*HOW TO COMPLETE THIS TASK:*
If a line in the data below includes the string "https", please return a copy of it.

(Front-end code edit data)
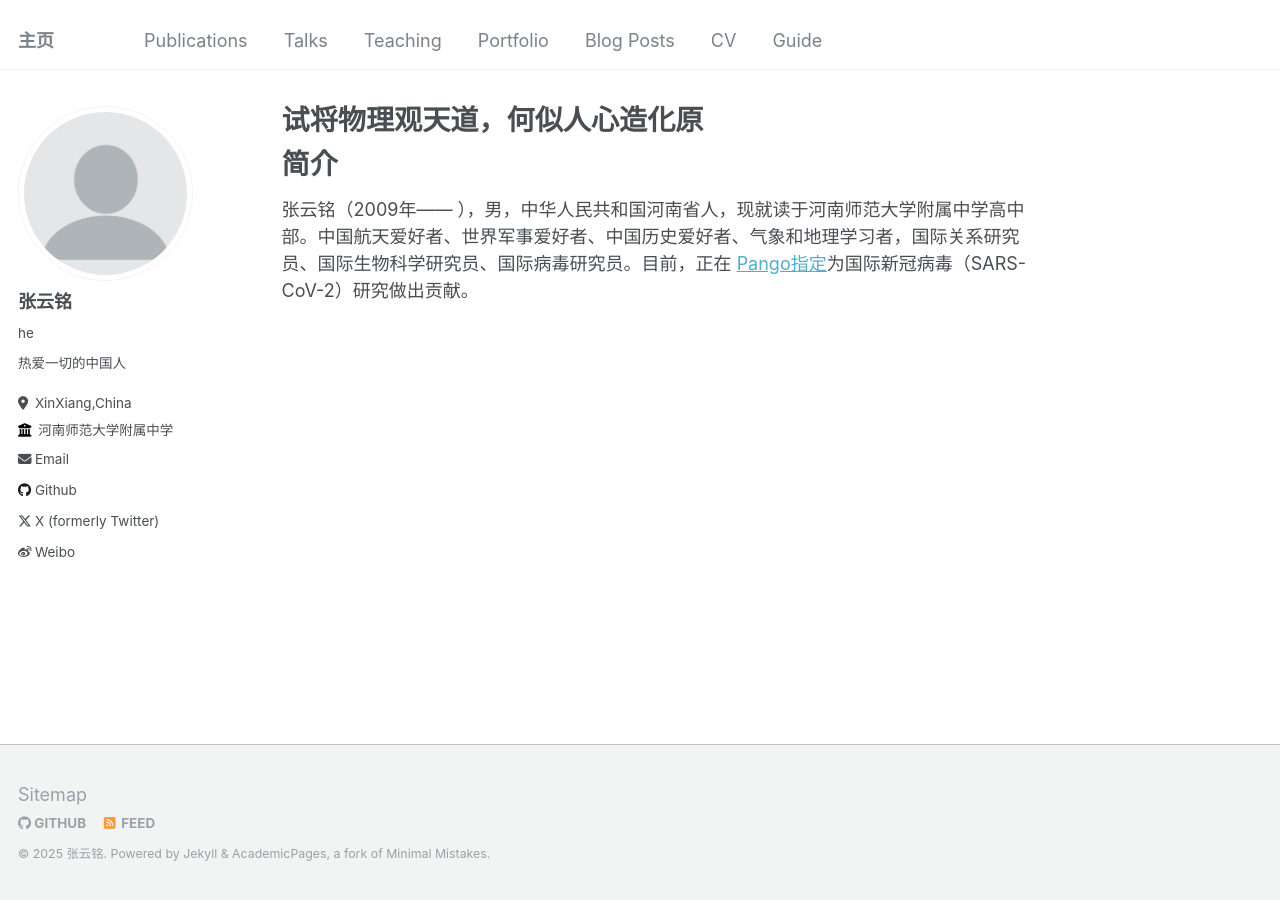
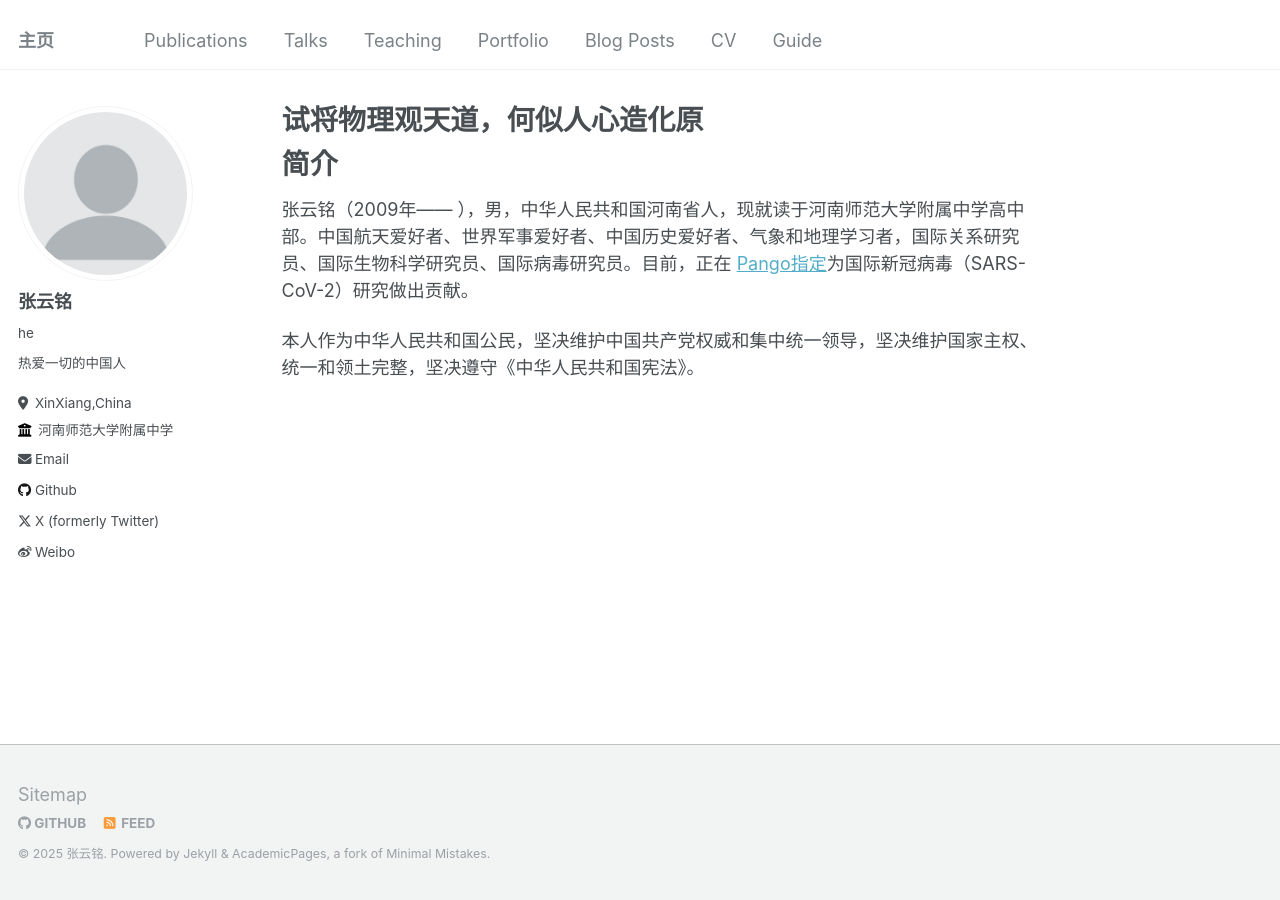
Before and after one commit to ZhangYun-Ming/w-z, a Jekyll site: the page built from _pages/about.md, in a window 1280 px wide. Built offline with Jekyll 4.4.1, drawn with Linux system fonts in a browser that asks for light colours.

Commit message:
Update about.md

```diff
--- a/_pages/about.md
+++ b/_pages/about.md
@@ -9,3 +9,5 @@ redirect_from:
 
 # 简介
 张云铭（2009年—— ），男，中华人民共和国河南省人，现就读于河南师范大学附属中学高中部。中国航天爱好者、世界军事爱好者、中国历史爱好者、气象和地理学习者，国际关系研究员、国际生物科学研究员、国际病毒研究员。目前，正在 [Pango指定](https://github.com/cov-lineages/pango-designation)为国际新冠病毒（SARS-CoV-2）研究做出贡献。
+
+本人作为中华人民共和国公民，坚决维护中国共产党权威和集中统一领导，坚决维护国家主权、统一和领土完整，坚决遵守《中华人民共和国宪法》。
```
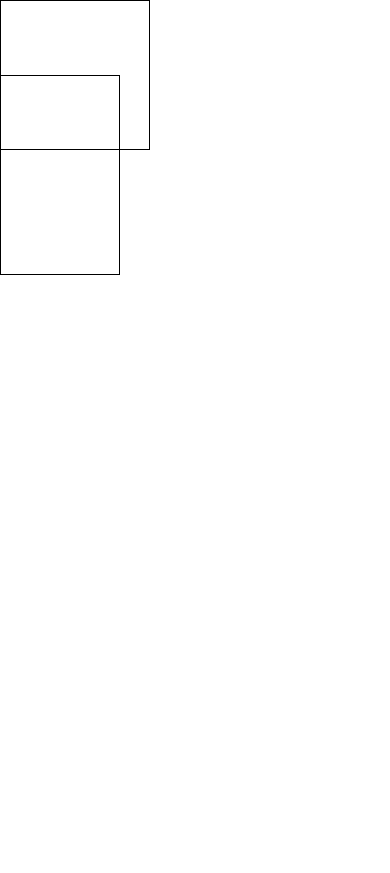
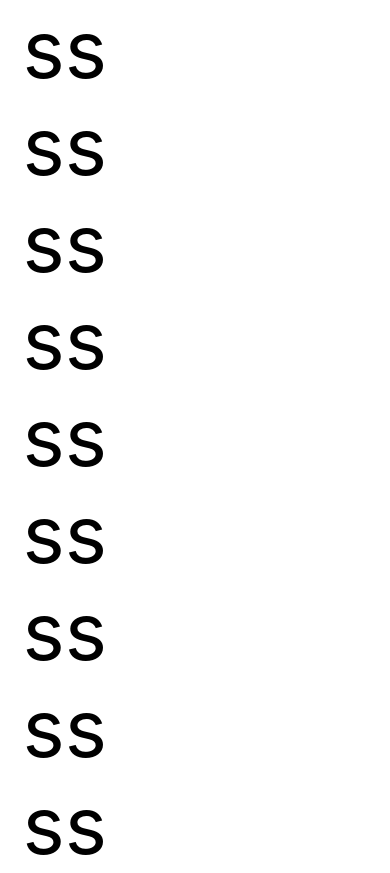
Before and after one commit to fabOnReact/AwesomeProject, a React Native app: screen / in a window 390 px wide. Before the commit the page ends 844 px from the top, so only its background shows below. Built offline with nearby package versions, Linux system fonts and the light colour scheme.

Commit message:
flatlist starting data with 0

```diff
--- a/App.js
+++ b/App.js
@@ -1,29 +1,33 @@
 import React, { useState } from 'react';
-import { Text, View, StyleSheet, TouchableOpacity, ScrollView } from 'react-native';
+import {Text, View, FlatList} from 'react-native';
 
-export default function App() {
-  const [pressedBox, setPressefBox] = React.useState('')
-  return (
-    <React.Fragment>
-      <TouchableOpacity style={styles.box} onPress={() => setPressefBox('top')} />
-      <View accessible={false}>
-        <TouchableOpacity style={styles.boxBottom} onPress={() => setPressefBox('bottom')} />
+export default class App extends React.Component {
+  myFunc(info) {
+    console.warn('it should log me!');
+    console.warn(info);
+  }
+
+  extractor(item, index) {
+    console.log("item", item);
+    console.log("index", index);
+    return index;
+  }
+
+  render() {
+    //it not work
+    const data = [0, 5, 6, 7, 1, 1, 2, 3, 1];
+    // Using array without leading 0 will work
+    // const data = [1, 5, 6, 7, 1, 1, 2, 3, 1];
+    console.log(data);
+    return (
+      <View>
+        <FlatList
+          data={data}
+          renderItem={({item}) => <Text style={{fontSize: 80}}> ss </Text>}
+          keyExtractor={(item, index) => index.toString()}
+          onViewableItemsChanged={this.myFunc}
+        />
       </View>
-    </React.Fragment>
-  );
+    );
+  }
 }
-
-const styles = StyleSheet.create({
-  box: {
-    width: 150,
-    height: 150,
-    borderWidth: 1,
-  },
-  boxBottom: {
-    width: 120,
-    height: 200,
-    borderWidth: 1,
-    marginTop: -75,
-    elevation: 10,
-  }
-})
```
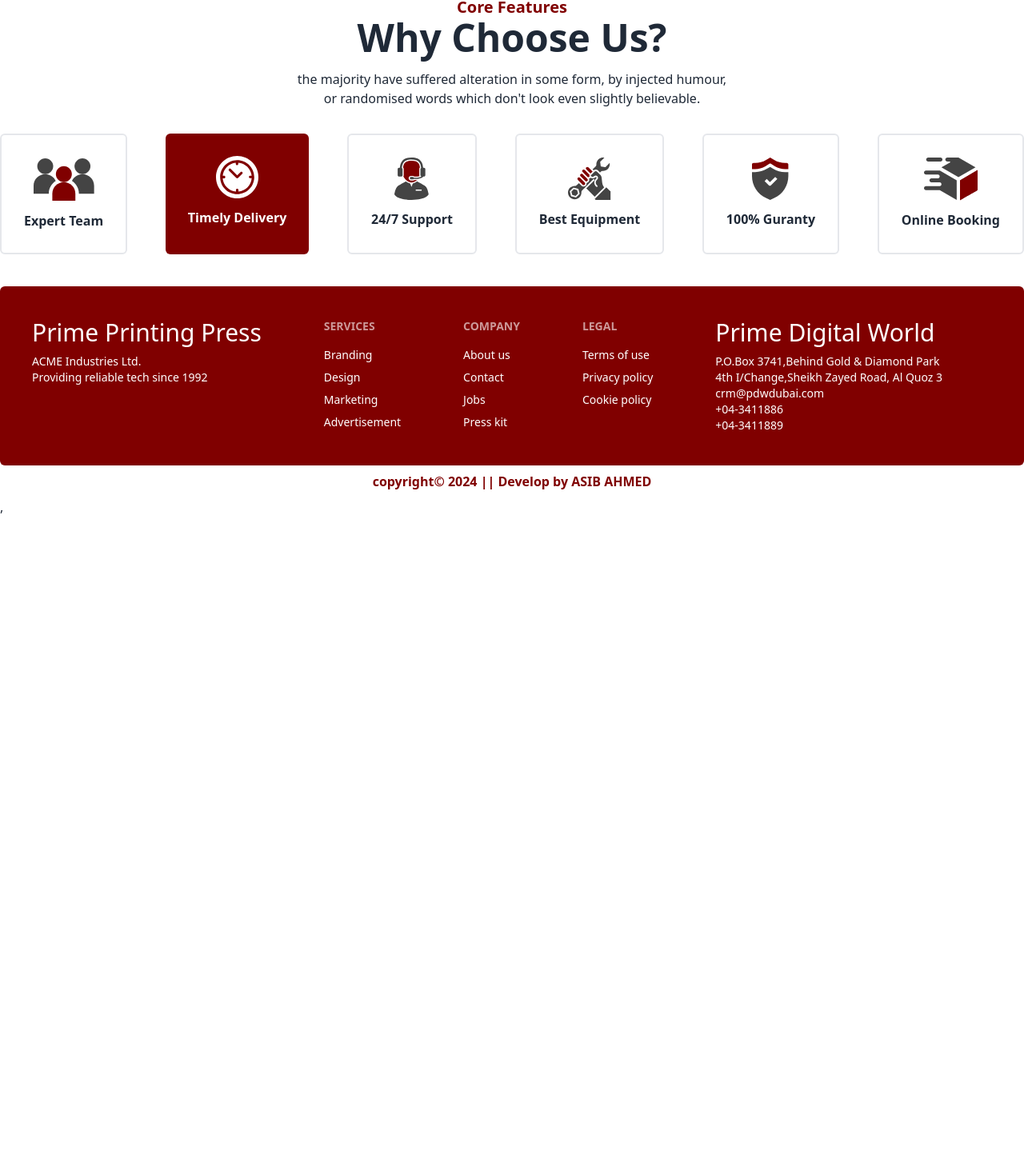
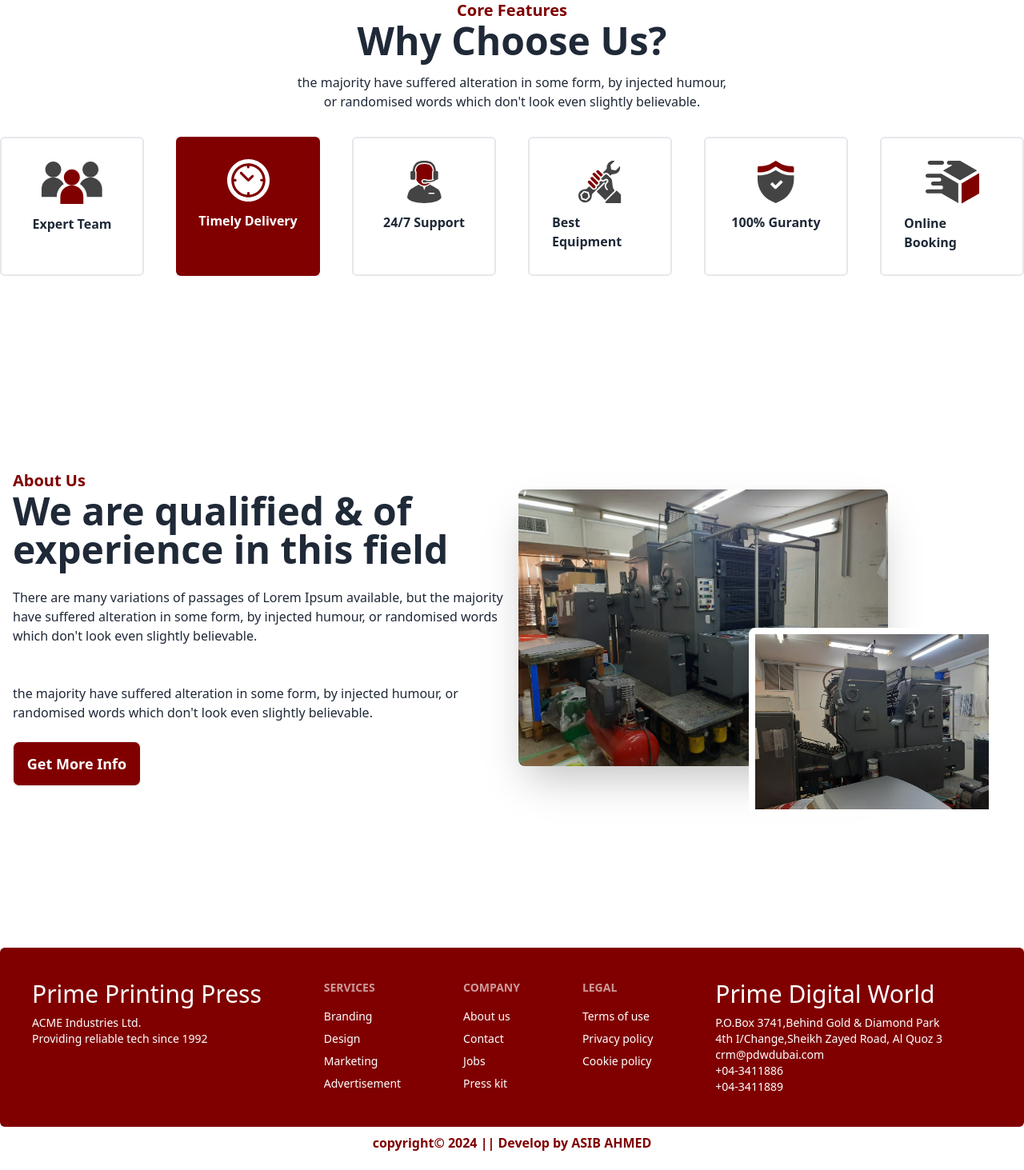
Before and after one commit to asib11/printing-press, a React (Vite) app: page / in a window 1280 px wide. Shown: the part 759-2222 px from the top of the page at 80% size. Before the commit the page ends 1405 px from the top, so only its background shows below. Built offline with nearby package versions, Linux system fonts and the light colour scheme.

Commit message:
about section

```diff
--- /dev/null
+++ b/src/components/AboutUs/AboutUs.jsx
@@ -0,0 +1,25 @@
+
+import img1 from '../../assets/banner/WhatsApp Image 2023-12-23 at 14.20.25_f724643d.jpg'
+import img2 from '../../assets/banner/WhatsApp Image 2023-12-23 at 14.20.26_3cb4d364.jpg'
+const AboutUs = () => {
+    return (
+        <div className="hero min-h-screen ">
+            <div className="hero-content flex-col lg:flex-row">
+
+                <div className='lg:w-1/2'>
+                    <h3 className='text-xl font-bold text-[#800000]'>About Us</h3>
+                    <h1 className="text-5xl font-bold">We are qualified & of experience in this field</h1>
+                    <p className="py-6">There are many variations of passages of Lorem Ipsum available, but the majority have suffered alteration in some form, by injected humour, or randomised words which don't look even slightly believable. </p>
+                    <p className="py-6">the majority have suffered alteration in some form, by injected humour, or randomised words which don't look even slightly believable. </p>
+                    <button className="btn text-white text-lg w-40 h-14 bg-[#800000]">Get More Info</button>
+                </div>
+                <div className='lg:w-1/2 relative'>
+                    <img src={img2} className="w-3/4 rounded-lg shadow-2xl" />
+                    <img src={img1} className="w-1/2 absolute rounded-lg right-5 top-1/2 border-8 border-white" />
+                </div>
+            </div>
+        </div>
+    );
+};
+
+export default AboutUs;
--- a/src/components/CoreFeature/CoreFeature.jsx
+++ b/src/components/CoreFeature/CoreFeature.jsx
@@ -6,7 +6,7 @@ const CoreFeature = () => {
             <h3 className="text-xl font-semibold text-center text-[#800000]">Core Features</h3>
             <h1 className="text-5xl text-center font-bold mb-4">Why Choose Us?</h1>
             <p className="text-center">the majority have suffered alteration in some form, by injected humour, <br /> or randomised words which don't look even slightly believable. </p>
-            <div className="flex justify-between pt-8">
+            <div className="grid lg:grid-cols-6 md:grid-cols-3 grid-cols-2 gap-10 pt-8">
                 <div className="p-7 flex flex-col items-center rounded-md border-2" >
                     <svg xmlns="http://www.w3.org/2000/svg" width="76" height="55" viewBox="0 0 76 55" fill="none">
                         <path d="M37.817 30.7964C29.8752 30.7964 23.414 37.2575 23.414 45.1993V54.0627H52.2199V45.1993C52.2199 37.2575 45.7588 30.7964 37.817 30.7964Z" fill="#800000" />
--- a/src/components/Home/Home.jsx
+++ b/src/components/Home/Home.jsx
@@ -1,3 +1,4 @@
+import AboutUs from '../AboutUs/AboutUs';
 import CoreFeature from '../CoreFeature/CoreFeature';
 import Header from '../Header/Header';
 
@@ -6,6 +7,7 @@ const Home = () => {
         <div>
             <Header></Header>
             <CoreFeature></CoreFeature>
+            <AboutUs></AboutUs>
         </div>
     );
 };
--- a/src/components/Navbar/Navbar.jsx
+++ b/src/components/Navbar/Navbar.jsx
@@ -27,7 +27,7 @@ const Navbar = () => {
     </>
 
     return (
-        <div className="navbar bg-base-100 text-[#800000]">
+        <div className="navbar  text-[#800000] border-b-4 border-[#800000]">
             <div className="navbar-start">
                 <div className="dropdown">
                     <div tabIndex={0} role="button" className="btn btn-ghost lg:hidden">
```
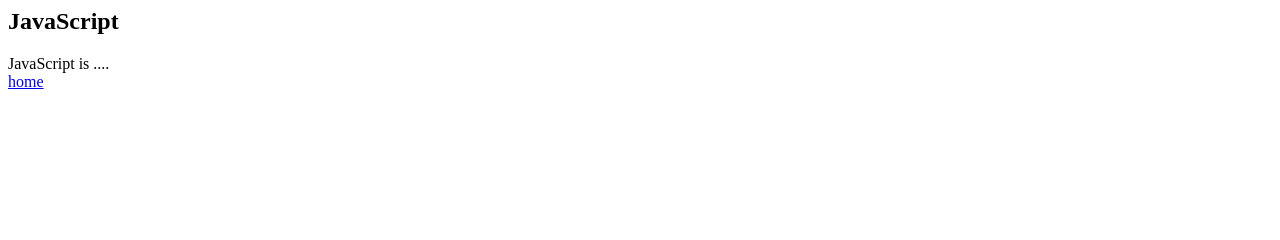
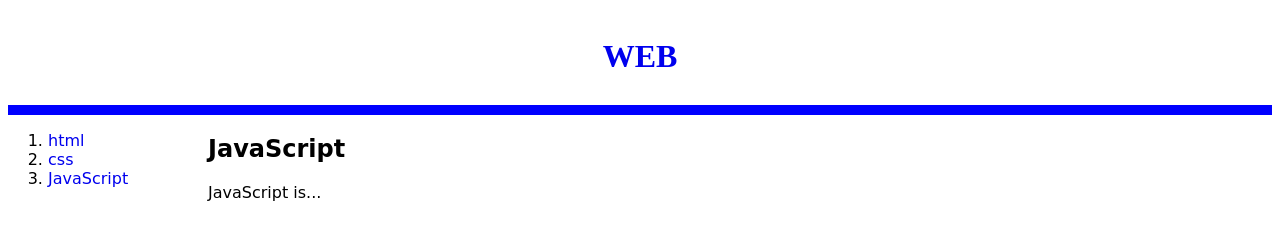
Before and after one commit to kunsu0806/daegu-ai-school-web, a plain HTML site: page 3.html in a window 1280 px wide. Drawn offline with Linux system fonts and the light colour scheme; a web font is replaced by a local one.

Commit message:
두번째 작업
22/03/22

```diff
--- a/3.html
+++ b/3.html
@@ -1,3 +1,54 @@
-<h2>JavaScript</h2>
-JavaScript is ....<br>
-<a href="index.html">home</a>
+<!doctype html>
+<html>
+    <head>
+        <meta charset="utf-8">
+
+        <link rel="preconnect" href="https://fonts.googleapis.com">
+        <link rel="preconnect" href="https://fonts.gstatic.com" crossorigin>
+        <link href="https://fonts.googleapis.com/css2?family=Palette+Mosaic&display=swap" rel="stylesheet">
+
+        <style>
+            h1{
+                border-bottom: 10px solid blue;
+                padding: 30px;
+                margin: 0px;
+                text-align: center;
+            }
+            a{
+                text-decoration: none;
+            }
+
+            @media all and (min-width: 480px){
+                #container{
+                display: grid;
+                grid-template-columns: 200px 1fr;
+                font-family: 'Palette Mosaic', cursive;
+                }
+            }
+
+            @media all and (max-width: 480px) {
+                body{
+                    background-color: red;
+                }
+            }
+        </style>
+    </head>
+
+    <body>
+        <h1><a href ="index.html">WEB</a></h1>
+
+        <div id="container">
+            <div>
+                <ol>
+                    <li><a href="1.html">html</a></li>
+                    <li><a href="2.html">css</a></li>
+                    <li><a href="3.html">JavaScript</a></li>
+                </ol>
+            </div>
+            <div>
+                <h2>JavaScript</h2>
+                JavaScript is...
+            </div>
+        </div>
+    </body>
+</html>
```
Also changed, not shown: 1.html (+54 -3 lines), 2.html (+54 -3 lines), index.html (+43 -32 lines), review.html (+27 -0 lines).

*RESPONSE AREA:*
 张云铭（2009年—— ），男，中华人民共和国河南省人，现就读于河南师范大学附属中学高中部。中国航天爱好者、世界军事爱好者、中国历史爱好者、气象和地理学习者，国际关系研究员、国际生物科学研究员、国际病毒研究员。目前，正在 [Pango指定](https://github.com/cov-lineages/pango-designation)为国际新冠病毒（SARS-CoV-2）研究做出贡献。
+        <link rel="preconnect" href="https://fonts.googleapis.com">
+        <link rel="preconnect" href="https://fonts.gstatic.com" crossorigin>
+        <link href="https://fonts.googleapis.com/css2?family=Palette+Mosaic&display=swap" rel="stylesheet">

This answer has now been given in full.